Remedy’s Control is a title we are really looking forward to. And according to its director, Mikael ‘Mixu’ Kasurinen, the game will be using a new physics engine that the team cannot reveal just yet.
As Kasurinen told VG247:
“There are elements to it that I’m not sure I can talk about. We have an awesome physics engine, that’s what I can tell you. We’re using middleware, but I’m not sure it’s information we can release yet.
I feel like there’s an opportunity with physics-based gameplay that I think some games have attempted in the past – great games like Psi-Ops and Second Sight, which we really like – but it was also limited in a way. I’m not saying Psi-Ops is a bad game, but they took an approach where you felt the limitations of the physics. We didn’t want to have it like: ‘Here’s this table you can pick up, but you can’t pick up the chair’. We wanted to have it so if it looks like you can pick it up, you can. If it looks like you can destroy it, you can.”
Now this really sounds great as it’s been a while since we saw a physics-based triple-A title. To Kasurinen’s credit, all the gameplay trailers for Control showcased this advanced new physics engine so this does not seem like a PR or an over-hyped statement.
Control will also take advantage of real-time ray tracing, so it will be interesting to see how the game will perform on the PC platform as Quantum Break – Remedy’s previous game – requires a really high-end GPU in order to be enjoyed with 60fps at 1080p (without its re-construction techniques).

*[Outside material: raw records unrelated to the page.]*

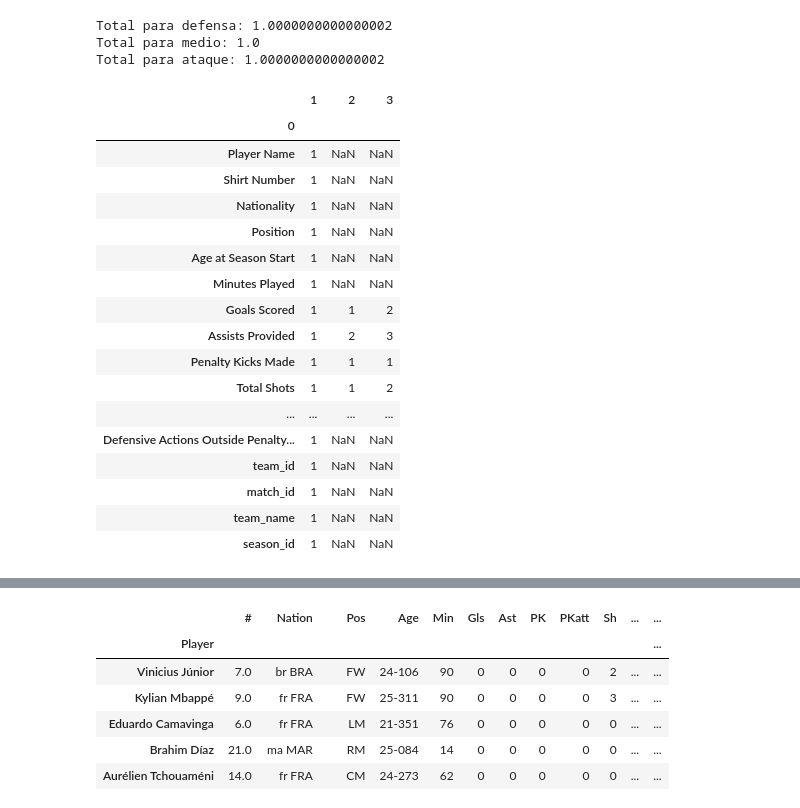
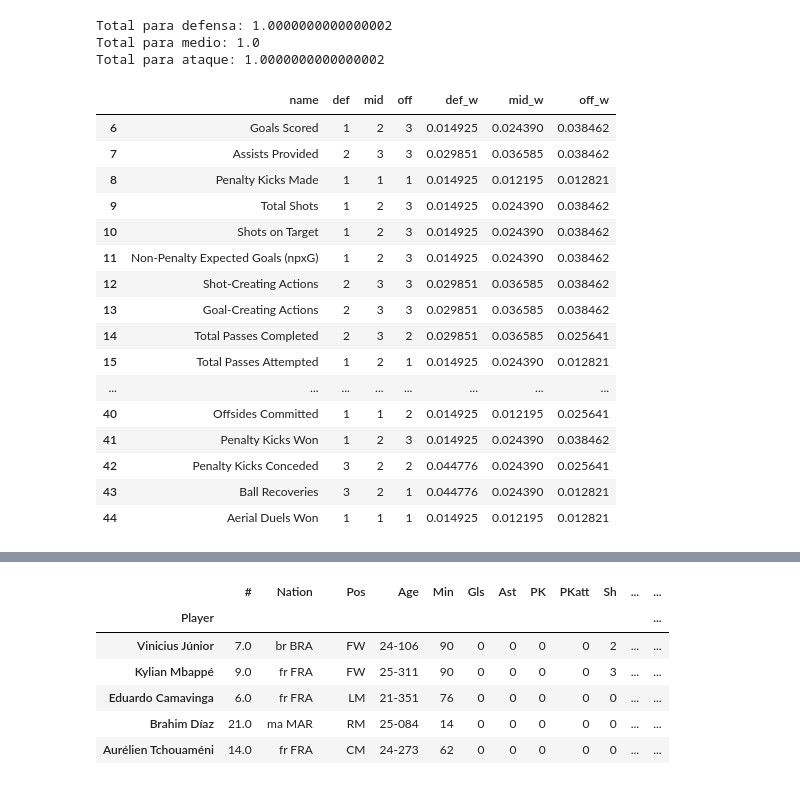
Before and after one commit to marcfolchp/thunder, a Jupyter notebook: YELO/formula-step1.ipynb, the cells around one changed output, grey strips where cells are left out. Cells and saved outputs as stored; diff of their text form; code cells hidden in the pictures.

```diff
--- a/YELO/formula-step1.ipynb
+++ b/YELO/formula-step1.ipynb
@@ -70,32 +83,43 @@ Total para ataque: 1.0000000000000002
 # %%
 w2 = pd.read_csv("../scraping/tables/variable_data.csv")
 w2
 w2 = w2.transpose()
 w2
 
 columns_to_keep = w2[w2[1]=='1'].reset_index()
-columns_to_keep = columns_to_keep.iloc[:,1:5]
+columns_to_keep = columns_to_keep.iloc[:,1:6]
 
 columns_to_keep.set_index(0)
-# w2 = w2.loc[:, ~w2.columns.duplicated()]
+columns_to_keep.drop(1, axis=1, inplace=True)
+columns_to_keep.columns = ["name","def", "mid", "off"]
+w2 = columns_to_keep
+w2 = w2.dropna()
 
-# w2[columns_to_keep]
+w2["def"] = w2["def"].astype(int)
+w2["mid"] = w2["mid"].astype(int)
+w2["off"] = w2["off"].astype(int)
+
+
+
+w2["def_w"] = w2["def"] / w2["def"].sum()
+w2["mid_w"] = w2["mid"] / w2["mid"].sum()
+w2["off_w"] = w2["off"] / w2["off"].sum()
+w2
 # %% [output]
-|  | 1 | 2 | 3 |
-| 0 |  |  |  |
-| Player Name | 1 | NaN | NaN |
-| Shirt Number | 1 | NaN | NaN |
-| Nationality | 1 | NaN | NaN |
-| Position | 1 | NaN | NaN |
-| Age at Season Start | 1 | NaN | NaN |
-| Minutes Played | 1 | NaN | NaN |
-| Goals Scored | 1 | 1 | 2 |
-| Assists Provided | 1 | 2 | 3 |
-| Penalty Kicks Made | 1 | 1 | 1 |
-| Total Shots | 1 | 1 | 2 |
-| ... | ... | ... | ... |
-| Defensive Actions Outside Penalty... | 1 | NaN | NaN |
-| team_id | 1 | NaN | NaN |
-| match_id | 1 | NaN | NaN |
-| team_name | 1 | NaN | NaN |
-| season_id | 1 | NaN | NaN |
+|  | name | def | mid | off | def_w | mid_w | off_w |
+| 6 | Goals Scored | 1 | 2 | 3 | 0.014925 | 0.024390 | 0.038462 |
+| 7 | Assists Provided | 2 | 3 | 3 | 0.029851 | 0.036585 | 0.038462 |
+| 8 | Penalty Kicks Made | 1 | 1 | 1 | 0.014925 | 0.012195 | 0.012821 |
+| 9 | Total Shots | 1 | 2 | 3 | 0.014925 | 0.024390 | 0.038462 |
+| 10 | Shots on Target | 1 | 2 | 3 | 0.014925 | 0.024390 | 0.038462 |
+| 11 | Non-Penalty Expected Goals (npxG) | 1 | 2 | 3 | 0.014925 | 0.024390 | 0.038462 |
+| 12 | Shot-Creating Actions | 2 | 3 | 3 | 0.029851 | 0.036585 | 0.038462 |
+| 13 | Goal-Creating Actions | 2 | 3 | 3 | 0.029851 | 0.036585 | 0.038462 |
+| 14 | Total Passes Completed | 2 | 3 | 2 | 0.029851 | 0.036585 | 0.025641 |
+| 15 | Total Passes Attempted | 1 | 2 | 1 | 0.014925 | 0.024390 | 0.012821 |
+| ... | ... | ... | ... | ... | ... | ... | ... |
+| 40 | Offsides Committed | 1 | 1 | 2 | 0.014925 | 0.012195 | 0.025641 |
+| 41 | Penalty Kicks Won | 1 | 2 | 3 | 0.014925 | 0.024390 | 0.038462 |
+| 42 | Penalty Kicks Conceded | 3 | 2 | 2 | 0.044776 | 0.024390 | 0.025641 |
+| 43 | Ball Recoveries | 3 | 2 | 1 | 0.044776 | 0.024390 | 0.012821 |
+| 44 | Aerial Duels Won | 1 | 1 | 1 | 0.014925 | 0.012195 | 0.012821 |
```
Also changed, not shown: parts of 7 cells of this notebook.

John is the founder and Editor in Chief at DSOGaming. He is a PC gaming fan and highly supports the modding and indie communities. Before creating DSOGaming, John worked on numerous gaming websites. While he is a die-hard PC gamer, his gaming roots can be found on consoles. John loved – and still does – the 16-bit consoles, and considers SNES to be one of the best consoles. Still, the PC platform won him over consoles. That was mainly due to 3DFX and its iconic dedicated 3D accelerator graphics card, Voodoo 2. John has also written a higher degree thesis on the “The Evolution of PC graphics cards.”